Insufficient? By whose standard? Seems pretty damning to most people who read it. If I say it is a cold day today, I think these people would also argue that that statement is insufficient to conclude that today is cold
I am sure the folks at Black Shoe Diaries are celebrating this "report" like a Fourth of July today.
Is it still too late to kick them out of our conference?
Not much to see here, I think we all knew that he was going to get an effective life-sentence, him being 68, and he did, but thought it was worth mentioning since it is pretty major, if totally sordid, CFB news.
He repeated his claims of innocence, FWIW.
I know we just want this to be over, but I thought this should be covered, because it's new PSU stupidity. If you don't want to hear anymore about it, stop reading now. At this point, you have to wonder how much more PSU's athletic department can take.
I'm not sure if these are two independent suits, or flipsides of the same suit, but it reads like they are independent, which I think would make sense. They can be filed independently, and then that gives him two shots to win. Can an MGoLawyer confirm if that makes sense? Filing two separate lawsuits that each have the same final aim if there is a separate legal tennent for filing each one?
Evidently, McQueary was shocked to find out he was the ONLY member of the football coaching staff A: not offered a chance to interview for his old job under the new head coach, and B: to not have his legal fees covered by the university.
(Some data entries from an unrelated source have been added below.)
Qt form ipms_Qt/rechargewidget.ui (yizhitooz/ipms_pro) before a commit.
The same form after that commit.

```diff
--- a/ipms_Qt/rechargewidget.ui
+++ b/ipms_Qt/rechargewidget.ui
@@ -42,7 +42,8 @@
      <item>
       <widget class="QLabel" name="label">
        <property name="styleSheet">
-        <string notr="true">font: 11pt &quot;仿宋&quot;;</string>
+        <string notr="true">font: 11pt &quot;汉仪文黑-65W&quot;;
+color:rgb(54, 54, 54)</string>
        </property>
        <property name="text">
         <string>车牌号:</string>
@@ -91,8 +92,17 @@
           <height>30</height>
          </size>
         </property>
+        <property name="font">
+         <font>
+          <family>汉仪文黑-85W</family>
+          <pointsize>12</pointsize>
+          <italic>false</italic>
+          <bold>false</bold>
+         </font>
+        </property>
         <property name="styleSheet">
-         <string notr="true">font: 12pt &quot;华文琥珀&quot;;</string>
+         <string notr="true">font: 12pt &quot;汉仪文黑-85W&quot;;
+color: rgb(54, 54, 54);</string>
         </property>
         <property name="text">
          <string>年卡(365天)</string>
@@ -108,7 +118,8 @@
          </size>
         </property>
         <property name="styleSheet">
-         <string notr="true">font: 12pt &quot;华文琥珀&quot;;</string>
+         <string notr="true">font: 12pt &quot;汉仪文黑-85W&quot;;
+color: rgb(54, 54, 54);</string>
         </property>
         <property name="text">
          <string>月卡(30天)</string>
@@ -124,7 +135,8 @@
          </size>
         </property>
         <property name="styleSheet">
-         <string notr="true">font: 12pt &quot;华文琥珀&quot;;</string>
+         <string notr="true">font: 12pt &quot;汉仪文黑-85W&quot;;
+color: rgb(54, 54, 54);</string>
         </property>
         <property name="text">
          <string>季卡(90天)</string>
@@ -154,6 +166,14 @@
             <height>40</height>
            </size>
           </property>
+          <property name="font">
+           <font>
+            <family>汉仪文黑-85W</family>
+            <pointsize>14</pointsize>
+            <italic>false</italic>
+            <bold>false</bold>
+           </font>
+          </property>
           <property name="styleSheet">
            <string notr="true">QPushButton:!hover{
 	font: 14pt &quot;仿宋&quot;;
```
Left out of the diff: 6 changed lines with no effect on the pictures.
Now, the legal fees thing might not have merrit, because as I recall, McQueary electeed to get his own laywer rather than be represented by the university, because he feared the legal association (I could be wrong on that. I can't find a source that confirms it). However, if the univeristy paid for anybody else's independent lawyers, then that ones got legs.
The other issue, not being interviewed for his old job under a new coach, leaves them with no legal recourse, I think. If they had made a clean break, and told everybody from the old staff, "We're cleaning house, 100%", they might be okay. But to only leave him out? Do they not have a legal staff in their HR department over there?
Seeking: $4 Million, Legal Fees
In this case, McQueary states that the Three Stooges - Spanier, Curley and Shulltz, worked together in public and behind university closed doors to discredit McQueary and make him a scapegoat and clearly indicated on several occasions that McQueary was a liar. He claims that this has ruined his reputation for honesty and dedication in the local and higher-education communities.
Seeking: $4 Million, Reinstatement, Lost Bowl Bonus, Legal Fees, Back Pay and Benefits
Well folks, we hadn't heard from the Paterno family for a few days, but fear not, they are back at it. This time, they are requesting a review of the NCAA sanctions. Where this could lead is somewhat interesting in that they seem to be able, depending upon how the NCAA responds, to take them to court.
I believe this isthe pertinent portion of their position and where it might lead:
"Sollers argues in the letter that the NCAA was wrong to suspend its usual infractions committee procedures and accept the findings of the Penn State-commissioned Freeh Report. The report by former FBI director Louis B. Freeh found that Paterno, former Penn State president Graham Spanier, athletic director Tim Curley and vice president Gary Schultz concealed the activities of Sandusky, who was convicted by a jury on June 22 of 45 counts of child sexual abuse.
NCAA spokesman Bob Williams did not immediately respond to a request for a comment. But if the NCAA rejects the request for an appeal hearing, the Paterno family could use the request as the basis for legal action against the NCAA."
/Edit I also came across a very interesting piece on the negotiations between Penn State and the NCAA - long but worth the read: